Gustavus, Alaska, is about as remote as a 21st-century American town can be, accessible only by air or sea. It didn’t have electricity until 1985 and phones until about a decade later. Today, The Hustle reports, it has 446 permanent human residents and many more moose. It’s attractive to biologists, nature photographers, and visitors to nearby Glacier Straits National Park, but people can’t live on natural beauty alone. They need groceries.
Until a few years ago, Gustavus imported food from Juneau by private plane or barge. Transportation costs more than doubled the cost of basic groceries: a carton of eggs that sold for $5 in Juneau was $12 in Gustavus. Gustavians paid, though The Hustle doesn’t say how much they grumbled about it. (A lot, I’m willing to bet.)
A few years ago, though, a young storekeeper decided there had to be a better way. Toshua Parker, a descendent of the town’s original settler, moved home from Arizona after losing his real estate business in the Great Recession and started thinking about the grocery problem. He raised $3,000 and then began riding the state-subsidized ferry to Juneau, where he would buy groceries at Costco and resell them at a small markup, just enough to cover the cost of fuel and storage. Gradually, he built an empire: the town gas station, two ships, and the town grocery, officially known as Ice Strait Warehouse and unofficially as Toshco.
Last winter, when the state cut off ferry service to Gustavus and the town dock was closed for four months for repairs, essentially destroying the grocery supply chain, Parker began making the seven-hour barge trip to Juneau every week to stock his store. COVID-19 supply shortages just insured that he continues. He buys $20,000 worth of groceries at a time, mostly staples but also special orders for townspeople, sometimes from other stores. Of course things don’t always go as planned, because when do they ever?
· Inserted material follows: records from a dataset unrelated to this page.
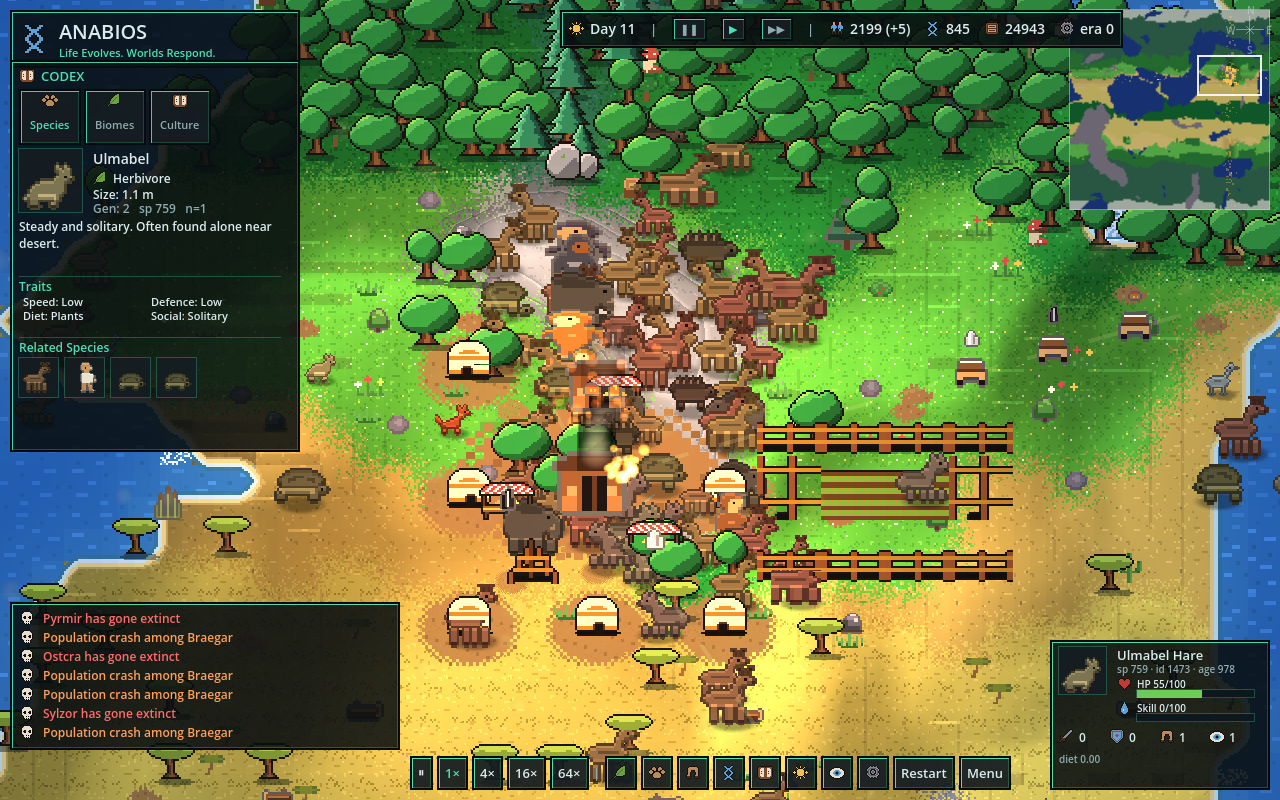
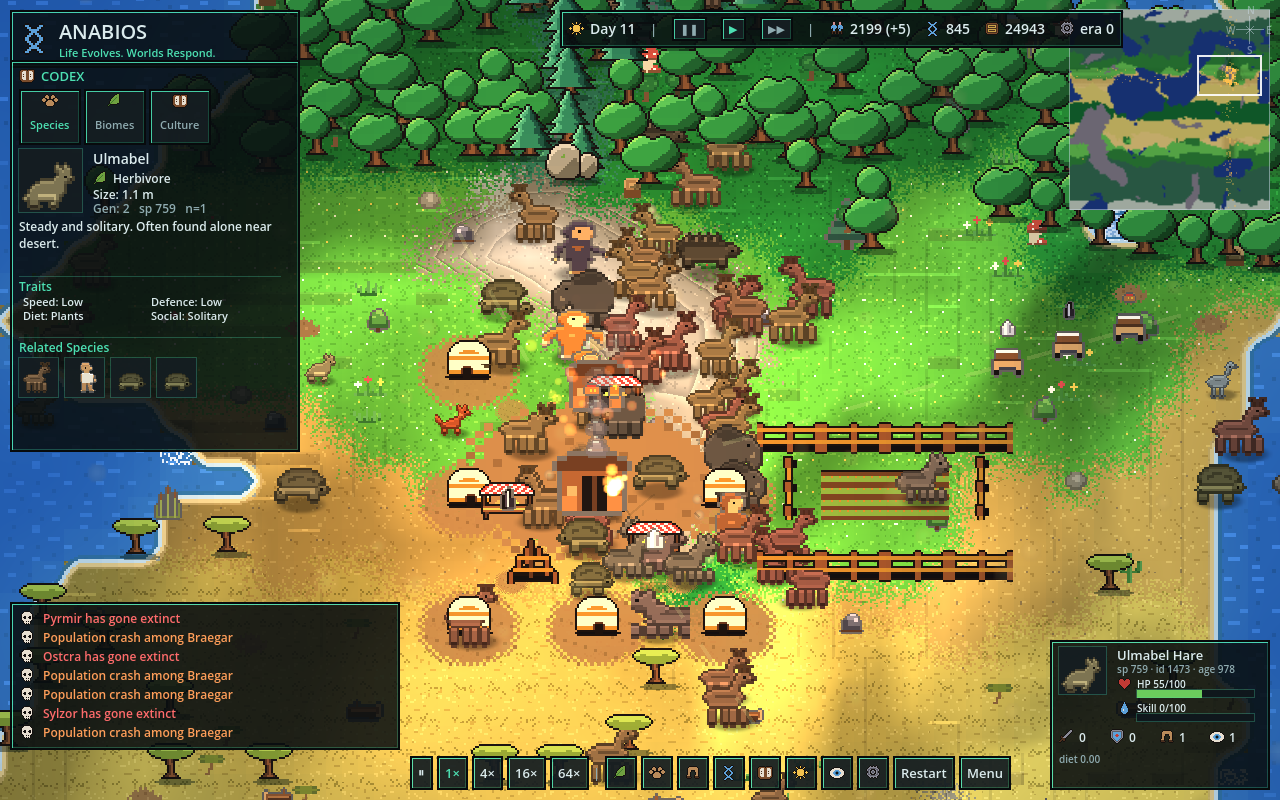
viewer: pixel-puff smoke, earth-coloured trade lanes up close, warm stone
The settlement plume scatters a hard-edged three-lobed puff sprite
(drawn unfiltered) instead of a radial disc that blurred into a grey
fog over the hearth at 4x. From 2x in, trade lanes are drawn as the
trodden earth they are worn into (the footstep-track brown, faint, no
pulse) rather than genome-hued tracers; at far zoom they are unchanged.
The crowd cap draws one figure per 12 world units. Rock tiles, contour
ledges, boulders and crags move from the canon blue-grey to a warm
olive stone: a small outcrop beside the settlement camp read as a
concrete plaza with cracks.

Claude-Session: https://claude.ai/code/session_019kbTtZKC2VJBPY6SALU64h

diff --git a/gallery/README.md b/gallery/README.md
@@ -42,7 +42,7 @@ pins an agent in the unit card.
 
 | File | Scenario / tick / zoom | What you're seeing |
 |---|---|---|
-| scale-settlement-t891-village-4x.png | `settlement` t891 4× (default camera, `ANABIOS_INSPECT=1`) | A camp on packed-earth yards with paths to the hearth, tents spaced a hut-width apart, the crowd capped to one figure per 10 units, a market square with awning stalls beside it, the unit card. |
+| scale-settlement-t891-village-4x.png | `settlement` t891 4× (default camera, `ANABIOS_INSPECT=1`) | A camp on packed-earth yards with paths to the hearth, tents spaced a hut-width apart, the crowd capped to one figure per 12 units, a market square with awning stalls beside it, pixel-puff hearth smoke, the outcrop east of the camp as warm stone, the unit card. |
 | scale-settlement-t891-fortified-2x.png | `settlement` t891 2× (`ANABIOS_VILLAGE_ERA=2 ANABIOS_VILLAGE_FLAGS=123`) | The same camp forced into its fortified era: a log palisade hugging the huts, a gate with banners to the south, a watchtower, fenced fields outside the wall, the forest standing back from the clearing. |
 | scale-settlement-t3120-camp-4x.png | `settlement` t3120 4× | The same camp later: hearth smoke, herds at the square, codex species page. |
 | scale-settlement-t1020-codex-species-2x.png | `settlement` t1020 2× (`ANABIOS_CODEX_TAB=1`) | The settlement peninsula: flat lake water with block ripples, dithered biome borders, mixed oak silhouettes, the pixel-font HUD. |
@@ -50,7 +50,7 @@ pins an agent in the unit card.
 | scale-settlement-t691-overview.png | `settlement` t691, `ANABIOS_CAM_FIT=1` | Whole-world framing: the overview mip with the density dots. |
 | scale-settlement-t891-market-8x.png | `settlement` t891 8× at (1060, 298) | The market square up close: stalls, goods on the counters, carts. |
 | scale-trade-hubs-t600-market-4x.png | `trade-hubs` t600 4× at (1060, 298) | A trade hub as a market square in the woods. |
-| scale-riverlands-t291-relief-2x.png | `riverlands` t291 2× | Rivers with waterfalls on their steep stretches, contour-ledged snowy mountains, forests mixing three oaks, clutter on the grass. |
+| scale-riverlands-t291-relief-2x.png | `riverlands` t291 2× | Rivers with waterfalls on their steep stretches, contour-ledged snowy mountains in warm olive stone, forests mixing three oaks, clutter on the grass. |
 | scale-riverlands-t291-clutter-4x.png | `riverlands` t291 4× at (2500, 1200) | Flowers, tufts, mushrooms and stumps at 4×. |
 | scale-riverlands-t291-lake-4x.png | `riverlands` t291 4× at (2427, 1357) | A desert lake: one flat blue, sparse strokes, foam and beach from the coast autotile. |
 | scale-inventions-t2620-coast-2x.png | `inventions` t2620 2× (`ANABIOS_CODEX_TAB=1`) | Hominin bands along a coast. |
Still, Toshco is the only game in town, and Parker tries not to take advantage (he’s aware that his customers can check the prices at Costco). Every successful return to Gustavus is cause for celebration. “It’s like Christmas when the load gets here,” Parker said. “Everyone is waiting for it. Word gets out, and they all seem to know when it’s coming.”
Gustavus is not the only small, remote town that is seeing a new dependence on the local grocery store, although it’s one of the few where one person is the entire supply chain. “Small town grocery stores are having kind of a renaissance because of COVID-19,” David Procter, a professor at Kansas State University and director of the Rural Grocery Initiative, told The Hustle. “Everyone is stuck at home and buying locally.” Local grocery store insure that money circulates back into the local economy; they’re also often the only source of fresh and healthy food (aside from farms) and they serve as community gathering centers.
Is there some lesson we can draw from this, or some guidance for the future—besides that buying local is usually a good idea for your community? It’s unclear, but the tale of Gustavus and Toshco is a great yarn.